Exercise prompt
Print out every record exactly as it appears.

The records

▼

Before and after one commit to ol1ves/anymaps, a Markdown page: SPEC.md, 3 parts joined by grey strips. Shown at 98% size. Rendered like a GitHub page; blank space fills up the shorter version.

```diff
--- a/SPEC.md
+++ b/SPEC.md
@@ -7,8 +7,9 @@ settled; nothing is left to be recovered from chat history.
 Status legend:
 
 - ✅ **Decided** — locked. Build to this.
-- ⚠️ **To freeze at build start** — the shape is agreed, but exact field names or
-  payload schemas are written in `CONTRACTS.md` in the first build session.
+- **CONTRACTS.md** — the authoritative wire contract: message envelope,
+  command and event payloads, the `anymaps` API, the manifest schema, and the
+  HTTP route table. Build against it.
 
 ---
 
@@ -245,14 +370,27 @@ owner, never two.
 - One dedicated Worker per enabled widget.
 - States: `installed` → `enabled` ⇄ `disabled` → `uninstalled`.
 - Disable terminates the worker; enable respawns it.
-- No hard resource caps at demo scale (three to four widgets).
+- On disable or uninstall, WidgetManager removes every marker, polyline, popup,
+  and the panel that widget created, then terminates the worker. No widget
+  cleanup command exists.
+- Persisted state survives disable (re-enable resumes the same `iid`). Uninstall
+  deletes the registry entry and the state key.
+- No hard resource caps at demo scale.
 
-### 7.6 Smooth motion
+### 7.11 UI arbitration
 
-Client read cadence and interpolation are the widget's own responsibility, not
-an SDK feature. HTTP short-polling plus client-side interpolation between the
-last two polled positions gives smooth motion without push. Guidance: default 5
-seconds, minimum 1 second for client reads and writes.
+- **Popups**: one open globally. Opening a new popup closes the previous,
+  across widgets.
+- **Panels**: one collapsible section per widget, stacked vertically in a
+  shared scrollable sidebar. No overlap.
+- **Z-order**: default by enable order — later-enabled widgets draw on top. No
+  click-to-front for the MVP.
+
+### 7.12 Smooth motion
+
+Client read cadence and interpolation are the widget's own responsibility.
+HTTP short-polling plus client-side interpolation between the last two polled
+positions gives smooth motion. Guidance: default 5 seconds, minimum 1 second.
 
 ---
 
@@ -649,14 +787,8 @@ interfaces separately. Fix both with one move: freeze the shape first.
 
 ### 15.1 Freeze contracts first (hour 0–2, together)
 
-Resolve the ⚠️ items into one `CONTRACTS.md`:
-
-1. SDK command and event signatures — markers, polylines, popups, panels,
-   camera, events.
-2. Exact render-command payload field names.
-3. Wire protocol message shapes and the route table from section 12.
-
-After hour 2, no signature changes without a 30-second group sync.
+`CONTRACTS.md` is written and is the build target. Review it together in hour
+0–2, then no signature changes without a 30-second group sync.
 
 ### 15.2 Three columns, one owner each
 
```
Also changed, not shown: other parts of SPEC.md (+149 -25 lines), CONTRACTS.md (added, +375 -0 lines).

▲

Task answer
Before and after one commit to ol1ves/anymaps, a Markdown page: SPEC.md, 3 parts joined by grey strips. Shown at 98% size. Rendered like a GitHub page; blank space fills up the shorter version.

```diff
--- a/SPEC.md
+++ b/SPEC.md
@@ -7,8 +7,9 @@ settled; nothing is left to be recovered from chat history.
 Status legend:
 
 - ✅ **Decided** — locked. Build to this.
-- ⚠️ **To freeze at build start** — the shape is agreed, but exact field names or
-  payload schemas are written in `CONTRACTS.md` in the first build session.
+- **CONTRACTS.md** — the authoritative wire contract: message envelope,
+  command and event payloads, the `anymaps` API, the manifest schema, and the
+  HTTP route table. Build against it.
 
 ---
 
@@ -245,14 +370,27 @@ owner, never two.
 - One dedicated Worker per enabled widget.
 - States: `installed` → `enabled` ⇄ `disabled` → `uninstalled`.
 - Disable terminates the worker; enable respawns it.
-- No hard resource caps at demo scale (three to four widgets).
+- On disable or uninstall, WidgetManager removes every marker, polyline, popup,
+  and the panel that widget created, then terminates the worker. No widget
+  cleanup command exists.
+- Persisted state survives disable (re-enable resumes the same `iid`). Uninstall
+  deletes the registry entry and the state key.
+- No hard resource caps at demo scale.
 
-### 7.6 Smooth motion
+### 7.11 UI arbitration
 
-Client read cadence and interpolation are the widget's own responsibility, not
-an SDK feature. HTTP short-polling plus client-side interpolation between the
-last two polled positions gives smooth motion without push. Guidance: default 5
-seconds, minimum 1 second for client reads and writes.
+- **Popups**: one open globally. Opening a new popup closes the previous,
+  across widgets.
+- **Panels**: one collapsible section per widget, stacked vertically in a
+  shared scrollable sidebar. No overlap.
+- **Z-order**: default by enable order — later-enabled widgets draw on top. No
+  click-to-front for the MVP.
+
+### 7.12 Smooth motion
+
+Client read cadence and interpolation are the widget's own responsibility.
+HTTP short-polling plus client-side interpolation between the last two polled
+positions gives smooth motion. Guidance: default 5 seconds, minimum 1 second.
 
 ---
 
@@ -649,14 +787,8 @@ interfaces separately. Fix both with one move: freeze the shape first.
 
 ### 15.1 Freeze contracts first (hour 0–2, together)
 
-Resolve the ⚠️ items into one `CONTRACTS.md`:
-
-1. SDK command and event signatures — markers, polylines, popups, panels,
-   camera, events.
-2. Exact render-command payload field names.
-3. Wire protocol message shapes and the route table from section 12.
-
-After hour 2, no signature changes without a 30-second group sync.
+`CONTRACTS.md` is written and is the build target. Review it together in hour
+0–2, then no signature changes without a 30-second group sync.
 
 ### 15.2 Three columns, one owner each
 
```
Also changed, not shown: other parts of SPEC.md (+149 -25 lines), CONTRACTS.md (added, +375 -0 lines).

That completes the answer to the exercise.